Coaching high-potential managers and directors to become senior leaders can involve changing some fundamental behaviors that have made them successful in their current role.
When you’ve been rewarded on the basis of your tactical skills, and have executed well by sweating the details, then adopting a broader, more strategic approach might require an uncomfortable mind-shift.
So, how do we, as coaches, help these new leaders shift from a tactical to a more strategic mindset?
Like most behavior change, it begins with looking inward; gaining awareness of your natural tendencies, and ways you interact with others. Armed with that self-awareness, you can self-manage with more focus and determination.
Acquiring a big-picture mentality – keeping those broad strategic imperatives and company aspirations front and center – allows new leaders to guide their activities, communication and leadership approaches more efficiently.
To use a military analogy, “There is the hill we’re being asked to take. Let’s shape the best plan possible to take it in the most efficient and effective way possible.”
Once you’re clear on the company’s broad aspirations and concrete goals, you can then begin to ask other strategy-related questions. Here are a few examples:
Developing a strategic mindset requires taking the time to gather solid data that supports the business case.
Once the plan is determined and the strategy statement is written, you can focus on writing a succinct, impactful and memorable tagline that communicates precisely how the strategy sets you apart from everyone else. That becomes your unique selling proposition…the rally cry that brings all of your resources to bear…that helps direct everyone’s energy toward a successful campaign.
Darwin’s theory of Natural Selection provided biology and the sciences a compelling way to understand how organisms evolve, extinguish, and grow – all as a function of developing the right combination of characteristics that are most adaptive and functional for a given environment. This is Survival of the Fittest.
Leadership is about more than just skills. It's about how you choose to show up in front of others. And how you show up as a leader determines whether you will deliver value to the people around you.
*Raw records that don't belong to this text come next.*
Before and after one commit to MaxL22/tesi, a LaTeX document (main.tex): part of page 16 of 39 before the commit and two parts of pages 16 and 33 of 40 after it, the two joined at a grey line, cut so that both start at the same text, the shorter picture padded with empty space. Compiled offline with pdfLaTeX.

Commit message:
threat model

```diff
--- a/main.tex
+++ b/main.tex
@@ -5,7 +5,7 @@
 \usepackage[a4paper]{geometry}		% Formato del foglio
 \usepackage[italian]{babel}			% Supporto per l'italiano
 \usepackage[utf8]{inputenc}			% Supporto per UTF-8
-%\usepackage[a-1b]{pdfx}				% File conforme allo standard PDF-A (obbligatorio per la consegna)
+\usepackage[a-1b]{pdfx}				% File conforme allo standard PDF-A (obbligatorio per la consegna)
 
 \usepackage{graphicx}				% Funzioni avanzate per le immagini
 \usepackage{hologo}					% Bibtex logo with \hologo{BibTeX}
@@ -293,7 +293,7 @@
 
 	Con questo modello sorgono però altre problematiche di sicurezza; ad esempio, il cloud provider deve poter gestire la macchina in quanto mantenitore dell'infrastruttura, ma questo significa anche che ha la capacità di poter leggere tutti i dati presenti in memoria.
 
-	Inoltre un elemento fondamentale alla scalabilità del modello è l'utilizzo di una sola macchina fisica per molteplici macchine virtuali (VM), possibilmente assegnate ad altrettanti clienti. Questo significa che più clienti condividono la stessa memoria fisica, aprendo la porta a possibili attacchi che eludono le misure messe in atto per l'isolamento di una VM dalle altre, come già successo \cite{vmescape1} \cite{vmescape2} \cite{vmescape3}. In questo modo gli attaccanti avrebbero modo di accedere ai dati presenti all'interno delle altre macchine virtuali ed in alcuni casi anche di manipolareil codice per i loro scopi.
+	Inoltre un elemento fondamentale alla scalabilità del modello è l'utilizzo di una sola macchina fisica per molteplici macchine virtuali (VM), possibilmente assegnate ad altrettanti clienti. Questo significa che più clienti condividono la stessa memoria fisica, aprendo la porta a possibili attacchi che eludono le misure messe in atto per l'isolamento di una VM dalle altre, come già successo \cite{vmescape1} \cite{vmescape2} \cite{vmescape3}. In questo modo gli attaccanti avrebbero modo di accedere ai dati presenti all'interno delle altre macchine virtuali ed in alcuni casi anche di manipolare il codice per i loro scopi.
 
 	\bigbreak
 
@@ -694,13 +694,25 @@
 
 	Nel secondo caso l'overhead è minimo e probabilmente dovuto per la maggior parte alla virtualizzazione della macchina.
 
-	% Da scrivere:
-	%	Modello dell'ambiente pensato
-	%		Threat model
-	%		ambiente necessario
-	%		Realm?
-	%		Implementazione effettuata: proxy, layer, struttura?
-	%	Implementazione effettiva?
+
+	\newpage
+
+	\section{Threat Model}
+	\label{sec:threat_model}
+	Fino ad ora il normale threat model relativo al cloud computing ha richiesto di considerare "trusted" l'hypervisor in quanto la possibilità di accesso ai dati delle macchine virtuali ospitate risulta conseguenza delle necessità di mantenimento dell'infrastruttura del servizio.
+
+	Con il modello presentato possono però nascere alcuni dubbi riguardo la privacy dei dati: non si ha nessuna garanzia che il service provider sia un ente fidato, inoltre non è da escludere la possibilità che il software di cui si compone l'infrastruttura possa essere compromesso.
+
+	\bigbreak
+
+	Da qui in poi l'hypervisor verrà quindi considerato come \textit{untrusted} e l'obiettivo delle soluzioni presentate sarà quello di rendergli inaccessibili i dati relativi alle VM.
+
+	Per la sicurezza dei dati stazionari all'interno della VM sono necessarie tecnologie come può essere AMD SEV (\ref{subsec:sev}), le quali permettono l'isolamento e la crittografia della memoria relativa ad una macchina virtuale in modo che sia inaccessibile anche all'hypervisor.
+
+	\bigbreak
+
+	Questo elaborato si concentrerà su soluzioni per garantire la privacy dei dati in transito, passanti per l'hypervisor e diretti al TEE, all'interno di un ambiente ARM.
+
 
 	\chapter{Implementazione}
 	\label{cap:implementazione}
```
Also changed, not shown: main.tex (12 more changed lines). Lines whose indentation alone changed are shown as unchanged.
As we start a new year, here is a useful checklist, written by Jeff Boss from Entrepreneur, to help you choose to show up more fully in your leadership and make your choices count in 2015. Click here for the original article.